*What you are asked to do*: Reproduce the data exactly as given, except for any images.

[Records excerpted from a collection]

::::::

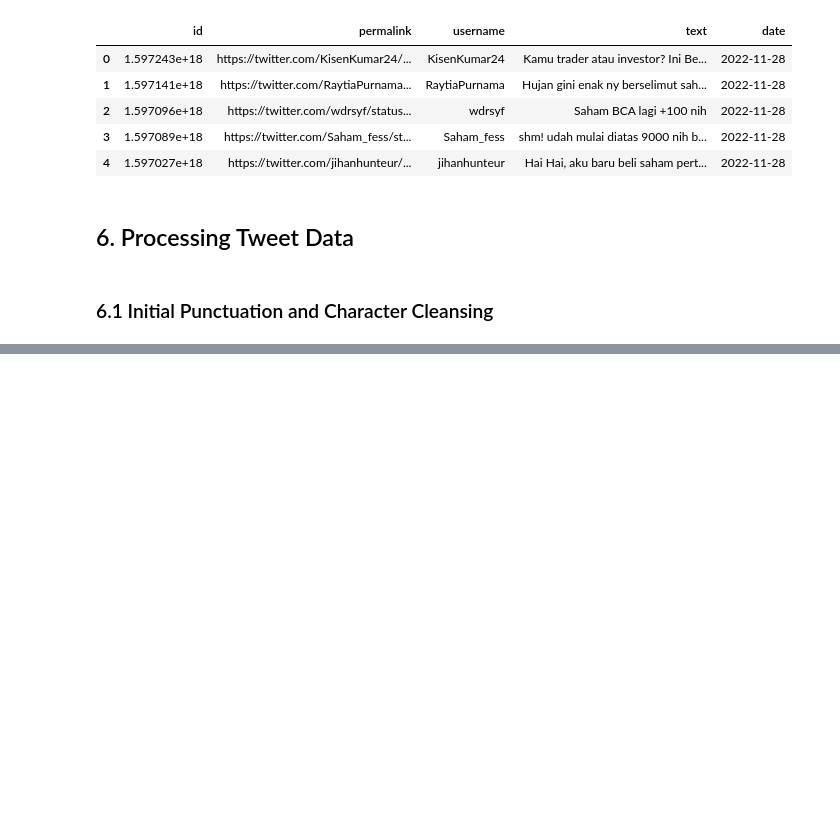
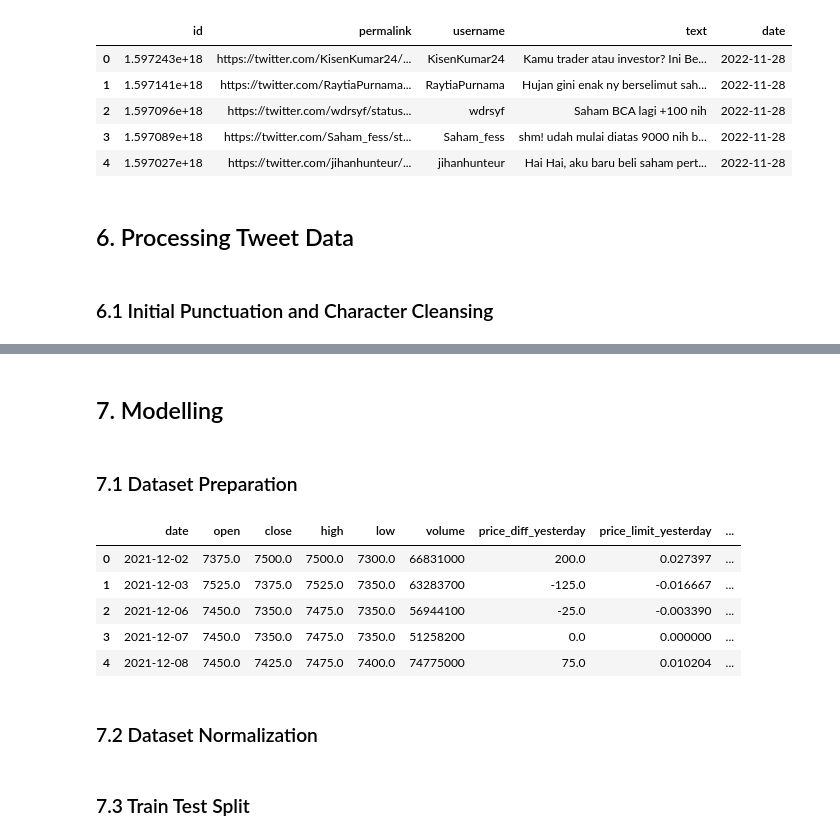
Before and after one commit to isaidhs/Data-Analytics-Notebook, a Jupyter notebook: bbca-stocks-forecasting-using-sentiment-analysis.ipynb, the cells around one changed output, grey strips where cells are left out. Saved outputs shown, nothing was run; the diff lists cells and outputs as text; code cells hidden in the pictures; blank space fills up the shorter version.

```diff
--- a/bbca-stocks-forecasting-using-sentiment-analysis.ipynb
+++ b/bbca-stocks-forecasting-using-sentiment-analysis.ipynb
@@ -212,0 +267,20 @@ error num :  0
+# %% [markdown]
+## 7. Modelling
+# %% [markdown]
+### 7.1 Dataset Preparation
+# %%
+dataset = pd.merge(stock,daily_sentiment_avg,left_on="date",right_on="date",how="inner")
+# Repositioning Target Columns
+target = dataset.target
+dataset = dataset.drop("target",axis=1)
+dataset["target"] = target
+dataset.head()
+# %% [output]
+|  | date | open | close | high | low | volume | price_diff_yesterday | price_limit_yesterday | ... |
+| 0 | 2021-12-02 | 7375.0 | 7500.0 | 7500.0 | 7300.0 | 66831000 | 200.0 | 0.027397 | ... |
+| 1 | 2021-12-03 | 7525.0 | 7375.0 | 7525.0 | 7350.0 | 63283700 | -125.0 | -0.016667 | ... |
+| 2 | 2021-12-06 | 7450.0 | 7350.0 | 7475.0 | 7350.0 | 56944100 | -25.0 | -0.003390 | ... |
+| 3 | 2021-12-07 | 7450.0 | 7350.0 | 7475.0 | 7350.0 | 51258200 | 0.0 | 0.000000 | ... |
+| 4 | 2021-12-08 | 7450.0 | 7425.0 | 7475.0 | 7400.0 | 74775000 | 75.0 | 0.010204 | ... |
+# %% [markdown]
+### 7.2 Dataset Normalization
@@ -212,0 +295,2 @@ error num :  0
+# %% [markdown]
+### 7.3 Train Test Split
```
Also changed, not shown: parts of 28 cells of this notebook.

::::::

*Solution to the problem*:
Before and after one commit to isaidhs/Data-Analytics-Notebook, a Jupyter notebook: bbca-stocks-forecasting-using-sentiment-analysis.ipynb, the cells around one changed output, grey strips where cells are left out. Saved outputs shown, nothing was run; the diff lists cells and outputs as text; code cells hidden in the pictures; blank space fills up the shorter version.

```diff
--- a/bbca-stocks-forecasting-using-sentiment-analysis.ipynb
+++ b/bbca-stocks-forecasting-using-sentiment-analysis.ipynb
@@ -212,0 +267,20 @@ error num :  0
+# %% [markdown]
+## 7. Modelling
+# %% [markdown]
+### 7.1 Dataset Preparation
+# %%
+dataset = pd.merge(stock,daily_sentiment_avg,left_on="date",right_on="date",how="inner")
+# Repositioning Target Columns
+target = dataset.target
+dataset = dataset.drop("target",axis=1)
+dataset["target"] = target
+dataset.head()
+# %% [output]
+|  | date | open | close | high | low | volume | price_diff_yesterday | price_limit_yesterday | ... |
+| 0 | 2021-12-02 | 7375.0 | 7500.0 | 7500.0 | 7300.0 | 66831000 | 200.0 | 0.027397 | ... |
+| 1 | 2021-12-03 | 7525.0 | 7375.0 | 7525.0 | 7350.0 | 63283700 | -125.0 | -0.016667 | ... |
+| 2 | 2021-12-06 | 7450.0 | 7350.0 | 7475.0 | 7350.0 | 56944100 | -25.0 | -0.003390 | ... |
+| 3 | 2021-12-07 | 7450.0 | 7350.0 | 7475.0 | 7350.0 | 51258200 | 0.0 | 0.000000 | ... |
+| 4 | 2021-12-08 | 7450.0 | 7425.0 | 7475.0 | 7400.0 | 74775000 | 75.0 | 0.010204 | ... |
+# %% [markdown]
+### 7.2 Dataset Normalization
@@ -212,0 +295,2 @@ error num :  0
+# %% [markdown]
+### 7.3 Train Test Split
```
Also changed, not shown: parts of 28 cells of this notebook.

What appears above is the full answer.